As I write, Andy Tudor is putting together the finishing touches to our front cover which will be released on National Libraries’ Day (8 February). Subsequent chapters will then follow on a monthly basis. The front cover will come with some basic instructions on how to either ‘read’ or ‘play’ Dawn of the Unread so that users are comfortable with the set-up and we can get a little feedback if we need to make any tweaks.
Releasing the chapters monthly may ‘kill’ a little of the immediacy associated with reading but it’s a necessity to ensure we are able to create content in time. With letterers, colourists, computer coding and various other embedded content involved, this is a complex baby that requires time. But it is also a reading project with set tasks, so a month enables readers to fulfil various tasks to ensure that they can properly engage. It also means we’re drawing on that great tradition of the ‘serial’, the format that teased the readers of Dickens and Conan Doyle.
Andy Tudor is our cover artist and will also be working with Paul Fillingham on the production and design of the physical book. Having seen Andy’s illustrated childrens’ picture books for Usborne, I know this is going to be a thing of absolute beauty. In addition to designing the front cover, Andy will also be producing 12 illustrations for a specific location related to each of our literary figures. These will appear in the digital versions and as inserts in the book. This is not something I budgeted for but it had to be included as it enables Andy to stamp his identity on the project, something I encourage with all contributors.
Last year Andy did illustrations to accompany an app called Dragon Run Saga, a fantasy adventure serial in audio form featuring vampires, goblins and necromancers. He’s also working on artwork for another app that aims to encourage young people to get into creative writing and storytelling. Andy is part of the ‘Storia’ creative team which aims to develop ‘storyworlds’ that work in different media. One example of this is Spacers, which is set on a future Mars colony, featuring a group of kids and their adventures. It’s the biggest body of work he’s done for one project so far and includes characters, vehicle design and environments. Given we are producing content across media platforms and also hope to find ways to encourage people to read, Dawn of the Unread is a home from home for Andy and I’m hoping the contacts he makes with Paul Fillingham and other members of the team will lead to future collaborations.
But the main reason Andy is designing our cover is because of his current fascination with depicting urban landscapes. “In these real or imagined places my intent is to capture a sense of building and structure, and the life within. The images are large and involved, and I love the idea that the layers of visual information slowly reveal the detail and reward the viewer who spends time in front of the picture” he said.

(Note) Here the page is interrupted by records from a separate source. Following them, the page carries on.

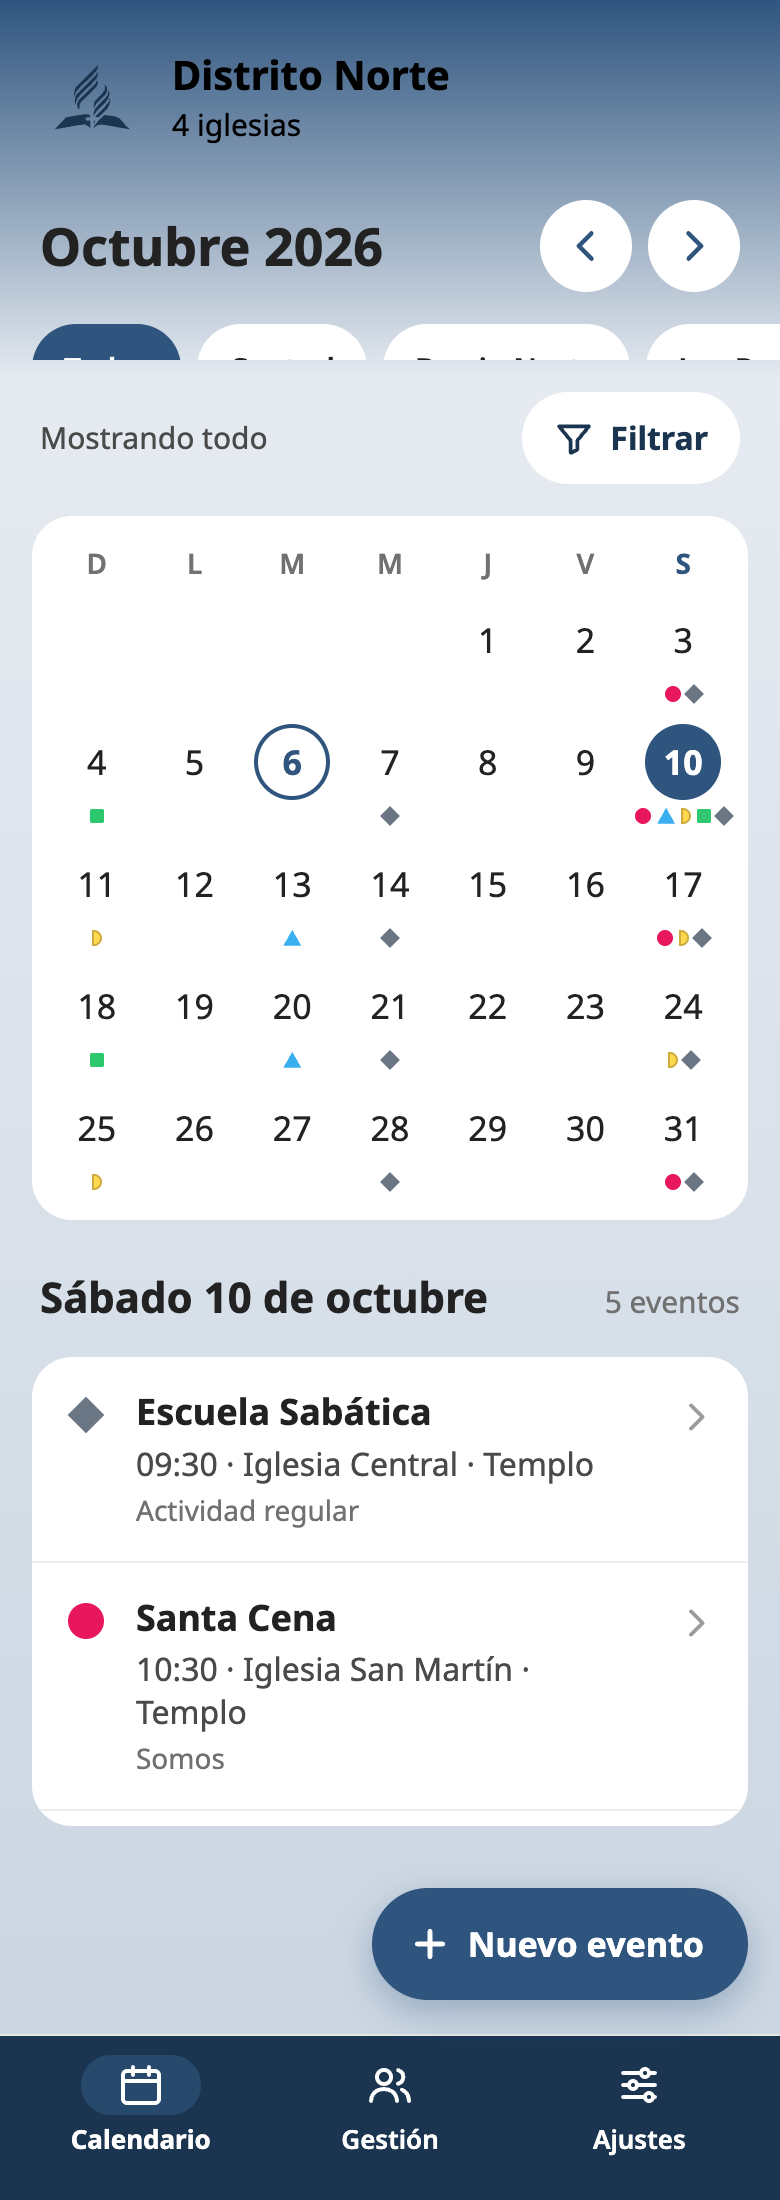
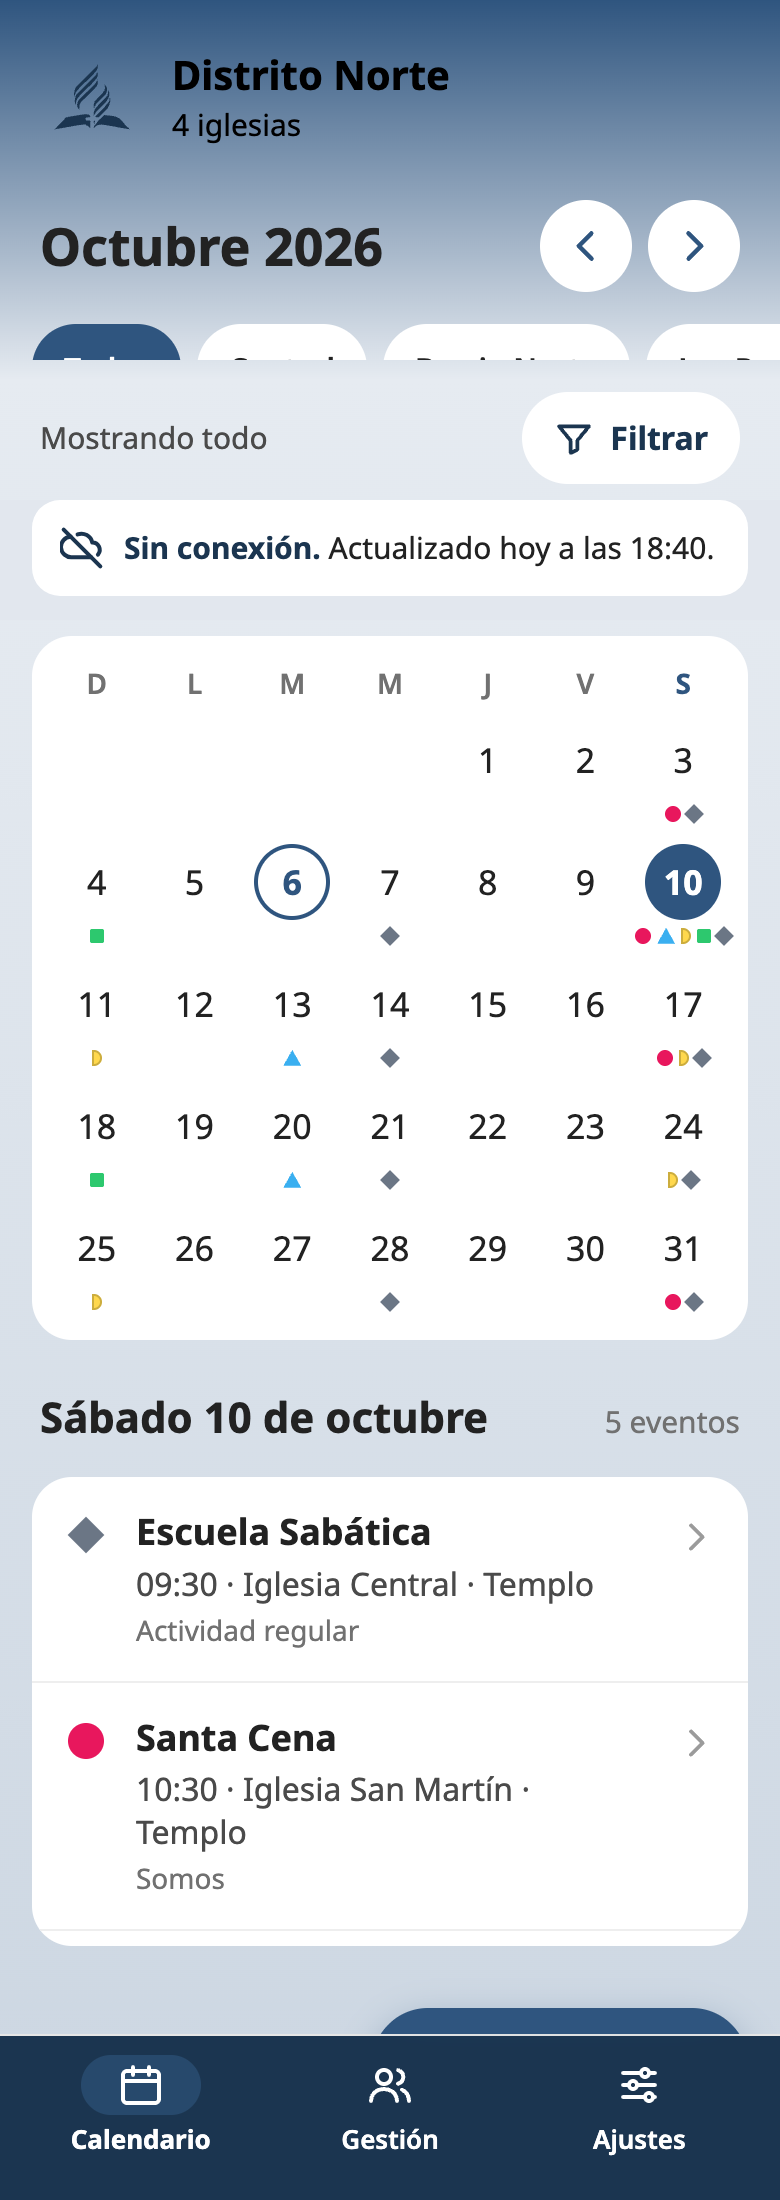
docs(diseno): add the offline line to Calendario (#39)
Show "Sin conexión. Actualizado …" above the grid only while offline,
with the date of the last successful download.

diff --git a/diseno/pantallas/04a-calendario.html b/diseno/pantallas/04a-calendario.html
@@ -61,6 +61,14 @@ body{margin:0}
       </button>
     </div>
 
+    <!-- Offline (#27): shown only without connection, with the date of the last successful download. -->
+    <sc-if value="{{ sinConexion }}" hint-placeholder-val="{{ true }}">
+      <div role="status" style="display: flex; align-items: center; gap: 10px; min-height: 48px; box-sizing: border-box; padding: 8px 14px; border-radius: 14px; background: #FFFFFF; color: #1B3550">
+        <svg width="22" height="22" viewBox="0 0 24 24" fill="none" stroke="currentColor" stroke-width="2.2" stroke-linecap="round" stroke-linejoin="round" style="flex-shrink: 0"><path d="M2 2l20 20"></path><path d="M5.8 5.8A5.5 5.5 0 0 0 6.5 17H17"></path><path d="M9.6 4.6A6 6 0 0 1 17.6 9 4 4 0 0 1 20.7 15.6"></path></svg>
+        <span style="font-size: 15px; line-height: 1.35; color: #222222"><span style="font-weight: 700; color: #1B3550">Sin conexión.</span> {{ actualizado }}</span>
+      </div>
+    </sc-if>
+
     <div style="background: #FFFFFF; border-radius: 20px; padding: 14px 8px 10px">
       <div aria-hidden="true" style="display: grid; grid-template-columns: repeat(7, minmax(0, 1fr)); padding-bottom: 6px">
         <span style="text-align: center; font-size: 14px; font-weight: 600; color: #717171">D</span>
@@ -272,6 +280,12 @@ class Component extends DCLogic {
     }));
     const ocultos = KEYS.filter((k) => off[k]).length;
     const mostrados = KEYS.filter((k) => !off[k]).map((k) => META[k].lema);
+    // Last successful download: "hoy" and "ayer" by name, older dates in full.
+    const sinConexion = st.sinConexion !== false;
+    const ultimaDescarga = { cuando: 'hoy', fecha: 'el martes 6 de octubre', hora: '18:40' };
+    const actualizado = ultimaDescarga.cuando === 'hoy' || ultimaDescarga.cuando === 'ayer'
+      ? 'Actualizado ' + ultimaDescarga.cuando + ' a las ' + ultimaDescarga.hora + '.'
+      : 'Actualizado ' + ultimaDescarga.fecha + ' a las ' + ultimaDescarga.hora + '.';
     const resumenFiltro = ocultos === 0 ? 'Mostrando todo' : (mostrados.length === 0 ? 'Nada seleccionado' : 'Mostrando: ' + mostrados.join(', '));
 
     const iglesias = ['Todas', 'Central', 'Barrio Norte', 'Las Rosas', 'San Martín'].map((n) => ({
@@ -286,6 +300,7 @@ class Component extends DCLogic {
       subtitulo: pastor ? '4 iglesias' : 'Distrito Norte',
       celdas, opciones, iglesias, eventos,
       resumenFiltro, hayFiltro: ocultos > 0, cantOcultos: ocultos,
+      sinConexion, actualizado,
       filtroAbierto: !!st.filtro,
       abrirFiltro: () => this.setState({ filtro: true }),
       cerrarFiltro: () => this.setState({ filtro: false }),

One of his most recent pictures was selected as one of the top 50 in the Serco prize for Illustration competition run by the Association of Illustrators and is being exhibited in Covent Garden from February to April. It tells the tale of the infamous barber Mr Sweeney and his pie-making friend Mrs Lovett. I have asked Andy to recreate this with a Nottingham theme, to tap into the real locations and the folklore of our 12 featured literary figures. From what I’ve seen so far I think it’s one of the most beautiful pieces of artwork I’ve ever seen and I’m absolutely humbled to have DOTU associated with his work.
- Something new to share (storia-creative.com)
- Usborne Books for Schools (usborne.com)
- A Marvelous Way to Tell a Difficult Story (howtobeachildrensbookillustrator.wordpress.com)
- 10 Beautifully Illustrated Children’s Books Made for the iPad (hongkiat.com)
- Serco Prize for Illustration 2014 – the selection (theaio.com/blog)
- Thought Bubble 2013 (mycardboardlife.com)
- Nicola L Robinson (themonstermachinepicturebook.blogspot.co.uk)